The word integrity has a few different meanings. In the context of the new regulations it means ‘whole or complete’, but the word also means ‘moral or honest’. I wonder if the regulators have deliberately titled the new guidelines with a ‘double meaning’. Either way, last week’s discussion focussed around the idea that Data Integrity needed Cultural Integrity: measurements and processes that are ‘whole and complete’ can only come from a culture that is ‘moral and honest’.
An organisation with Cultural Integrity (ie moral and honest) will use the Data Integrity Guidelines to plug any loopholes in their processes so that their Data is Integral (ie whole and complete) and they ‘get’ or measure the ‘right answer’. Organisations without Cultural Integrity will use the Data Integrity Guidelines to find the loopholes they can still use so that they can claim the data is integral but keep on producing the ‘required answer’ their culture demands.

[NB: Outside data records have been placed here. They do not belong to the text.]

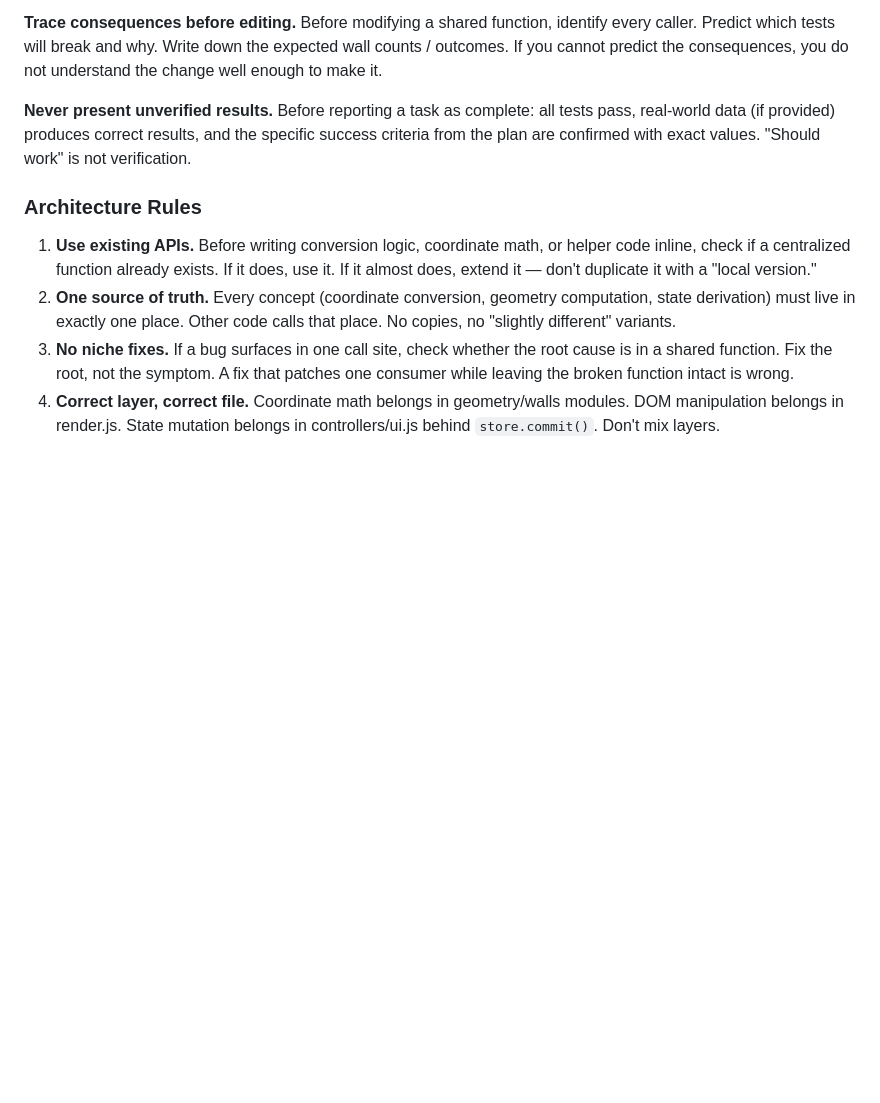
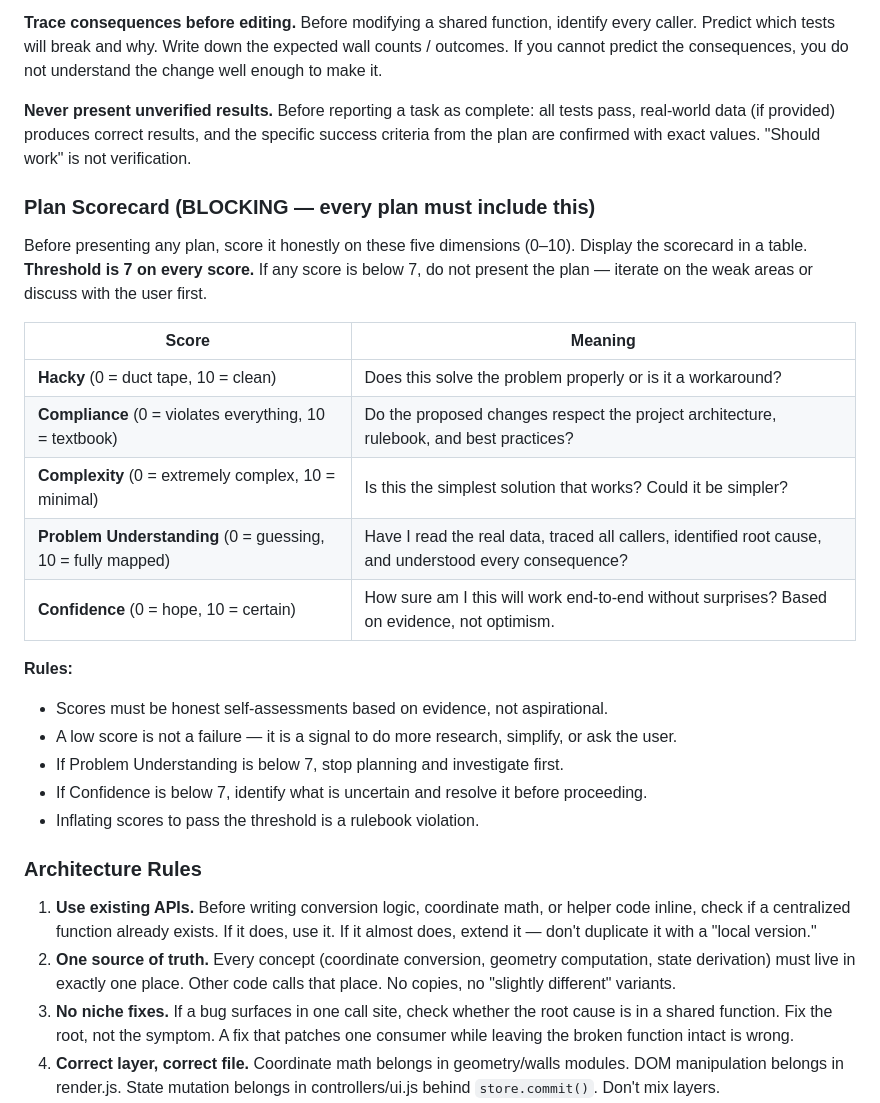
Before and after one commit to SirFeivel/fp, a Markdown page: CLAUDE.md, the part around the change. Rendered like a GitHub page; blank space fills up the shorter version.

Commit message:
Add plan scorecard with blocking thresholds to rulebook
Require every plan to include honest scores (0-10) for hacky,
compliance, complexity, problem understanding, and confidence.
Threshold is 7 on all — below means iterate or discuss first.

Co-Authored-By: Claude Opus 4.6 <noreply@anthropic.com>

```diff
--- a/CLAUDE.md
+++ b/CLAUDE.md
@@ -79,6 +79,25 @@ State contains:
 
 **Never present unverified results.** Before reporting a task as complete: all tests pass, real-world data (if provided) produces correct results, and the specific success criteria from the plan are confirmed with exact values. "Should work" is not verification.
 
+### Plan Scorecard (BLOCKING — every plan must include this)
+
+Before presenting any plan, score it honestly on these five dimensions (0–10). Display the scorecard in a table. **Threshold is 7 on every score.** If any score is below 7, do not present the plan — iterate on the weak areas or discuss with the user first.
+
+| Score | Meaning |
+|---|---|
+| **Hacky** (0 = duct tape, 10 = clean) | Does this solve the problem properly or is it a workaround? |
+| **Compliance** (0 = violates everything, 10 = textbook) | Do the proposed changes respect the project architecture, rulebook, and best practices? |
+| **Complexity** (0 = extremely complex, 10 = minimal) | Is this the simplest solution that works? Could it be simpler? |
+| **Problem Understanding** (0 = guessing, 10 = fully mapped) | Have I read the real data, traced all callers, identified root cause, and understood every consequence? |
+| **Confidence** (0 = hope, 10 = certain) | How sure am I this will work end-to-end without surprises? Based on evidence, not optimism. |
+
+**Rules:**
+- Scores must be honest self-assessments based on evidence, not aspirational.
+- A low score is not a failure — it is a signal to do more research, simplify, or ask the user.
+- If Problem Understanding is below 7, stop planning and investigate first.
+- If Confidence is below 7, identify what is uncertain and resolve it before proceeding.
+- Inflating scores to pass the threshold is a rulebook violation.
+
 ### Architecture Rules
 
 1. **Use existing APIs.** Before writing conversion logic, coordinate math, or helper code inline, check if a centralized function already exists. If it does, use it. If it almost does, extend it — don't duplicate it with a "local version."
```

I’m struck by the difference emphasis given to integrity (as morality and honesty) by the pharmaceutical regulations as compared to professional bodies. The Royal Society of Chemisty requires that I, as a Charted Chemist, “Demonstrate reliability, integrity and respect for confidentiality on work related and personal matters”. Similarly, pharmacists and pharmacy technicians are required to “Be honest and trustworthy”. The closest the GMP guidelines get to this is this statement in the Eudralex: “The manufacturer should have an adequate number of personnel with the necessary qualifications and practical experience” (Eudralex, Volume 4, Part 1, Chapter 2: Personnel, para 2.1). Not quite the same.
It appears that honesty and integrity are required for membership of a ‘learned society’, but not to produce pharmaceuticals! To be fair, I doubt that many professional bodies actual check that their members are honest, trustworthy and ‘personally reliable’, but the absence (even a brief one) of a similar standard of conduct in the GMP manufacturing guidelines does seem a bit stark.
I’m not sure that the pharmaceutical regulatory agencies will be publishing ‘Cultural Integrity Guidelines’ in the near future (although it’d be interesting to get an insight into how good manufacturers develop and maintain a proper ‘integral culture’), but a sentence in the Eudralex might be a good place to start!